* [DIRECTIONS]: Each entry must be restated word for word.

──────── SUPPLIED DATA ────────

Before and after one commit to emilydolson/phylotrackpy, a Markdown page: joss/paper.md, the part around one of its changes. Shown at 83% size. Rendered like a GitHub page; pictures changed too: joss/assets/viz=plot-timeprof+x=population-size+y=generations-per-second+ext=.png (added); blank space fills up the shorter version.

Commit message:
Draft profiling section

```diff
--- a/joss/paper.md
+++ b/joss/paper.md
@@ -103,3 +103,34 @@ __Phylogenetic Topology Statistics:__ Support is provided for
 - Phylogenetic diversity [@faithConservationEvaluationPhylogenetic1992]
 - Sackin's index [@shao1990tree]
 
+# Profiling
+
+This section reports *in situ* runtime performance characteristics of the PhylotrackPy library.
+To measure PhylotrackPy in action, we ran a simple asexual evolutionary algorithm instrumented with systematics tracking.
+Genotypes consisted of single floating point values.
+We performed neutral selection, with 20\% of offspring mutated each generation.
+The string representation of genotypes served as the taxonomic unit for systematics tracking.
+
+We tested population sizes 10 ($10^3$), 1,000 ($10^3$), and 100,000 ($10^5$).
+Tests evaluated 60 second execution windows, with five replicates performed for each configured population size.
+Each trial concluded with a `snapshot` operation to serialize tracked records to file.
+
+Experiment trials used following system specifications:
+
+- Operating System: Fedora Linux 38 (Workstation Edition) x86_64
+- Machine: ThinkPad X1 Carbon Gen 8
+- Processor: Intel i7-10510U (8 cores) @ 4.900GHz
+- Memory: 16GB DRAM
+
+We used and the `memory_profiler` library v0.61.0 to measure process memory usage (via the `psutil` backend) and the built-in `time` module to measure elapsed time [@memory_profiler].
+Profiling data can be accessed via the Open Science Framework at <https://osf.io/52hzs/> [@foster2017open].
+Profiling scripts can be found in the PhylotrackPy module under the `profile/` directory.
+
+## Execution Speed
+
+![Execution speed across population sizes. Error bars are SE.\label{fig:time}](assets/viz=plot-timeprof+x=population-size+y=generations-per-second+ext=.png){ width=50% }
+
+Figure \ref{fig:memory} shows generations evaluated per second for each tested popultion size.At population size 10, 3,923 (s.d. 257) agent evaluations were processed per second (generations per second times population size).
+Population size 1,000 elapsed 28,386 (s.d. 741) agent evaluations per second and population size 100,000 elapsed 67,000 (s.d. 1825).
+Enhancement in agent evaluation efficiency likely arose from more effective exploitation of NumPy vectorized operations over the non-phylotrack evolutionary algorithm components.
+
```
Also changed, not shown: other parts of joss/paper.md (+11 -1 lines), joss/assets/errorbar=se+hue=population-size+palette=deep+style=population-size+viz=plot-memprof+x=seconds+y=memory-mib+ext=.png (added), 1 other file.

────────

* [TASK OUTPUT]:
Before and after one commit to emilydolson/phylotrackpy, a Markdown page: joss/paper.md, the part around one of its changes. Shown at 83% size. Rendered like a GitHub page; pictures changed too: joss/assets/viz=plot-timeprof+x=population-size+y=generations-per-second+ext=.png (added); blank space fills up the shorter version.

Commit message:
Draft profiling section

```diff
--- a/joss/paper.md
+++ b/joss/paper.md
@@ -103,3 +103,34 @@ __Phylogenetic Topology Statistics:__ Support is provided for
 - Phylogenetic diversity [@faithConservationEvaluationPhylogenetic1992]
 - Sackin's index [@shao1990tree]
 
+# Profiling
+
+This section reports *in situ* runtime performance characteristics of the PhylotrackPy library.
+To measure PhylotrackPy in action, we ran a simple asexual evolutionary algorithm instrumented with systematics tracking.
+Genotypes consisted of single floating point values.
+We performed neutral selection, with 20\% of offspring mutated each generation.
+The string representation of genotypes served as the taxonomic unit for systematics tracking.
+
+We tested population sizes 10 ($10^3$), 1,000 ($10^3$), and 100,000 ($10^5$).
+Tests evaluated 60 second execution windows, with five replicates performed for each configured population size.
+Each trial concluded with a `snapshot` operation to serialize tracked records to file.
+
+Experiment trials used following system specifications:
+
+- Operating System: Fedora Linux 38 (Workstation Edition) x86_64
+- Machine: ThinkPad X1 Carbon Gen 8
+- Processor: Intel i7-10510U (8 cores) @ 4.900GHz
+- Memory: 16GB DRAM
+
+We used and the `memory_profiler` library v0.61.0 to measure process memory usage (via the `psutil` backend) and the built-in `time` module to measure elapsed time [@memory_profiler].
+Profiling data can be accessed via the Open Science Framework at <https://osf.io/52hzs/> [@foster2017open].
+Profiling scripts can be found in the PhylotrackPy module under the `profile/` directory.
+
+## Execution Speed
+
+![Execution speed across population sizes. Error bars are SE.\label{fig:time}](assets/viz=plot-timeprof+x=population-size+y=generations-per-second+ext=.png){ width=50% }
+
+Figure \ref{fig:memory} shows generations evaluated per second for each tested popultion size.At population size 10, 3,923 (s.d. 257) agent evaluations were processed per second (generations per second times population size).
+Population size 1,000 elapsed 28,386 (s.d. 741) agent evaluations per second and population size 100,000 elapsed 67,000 (s.d. 1825).
+Enhancement in agent evaluation efficiency likely arose from more effective exploitation of NumPy vectorized operations over the non-phylotrack evolutionary algorithm components.
+
```
Also changed, not shown: other parts of joss/paper.md (+11 -1 lines), joss/assets/errorbar=se+hue=population-size+palette=deep+style=population-size+viz=plot-memprof+x=seconds+y=memory-mib+ext=.png (added), 1 other file.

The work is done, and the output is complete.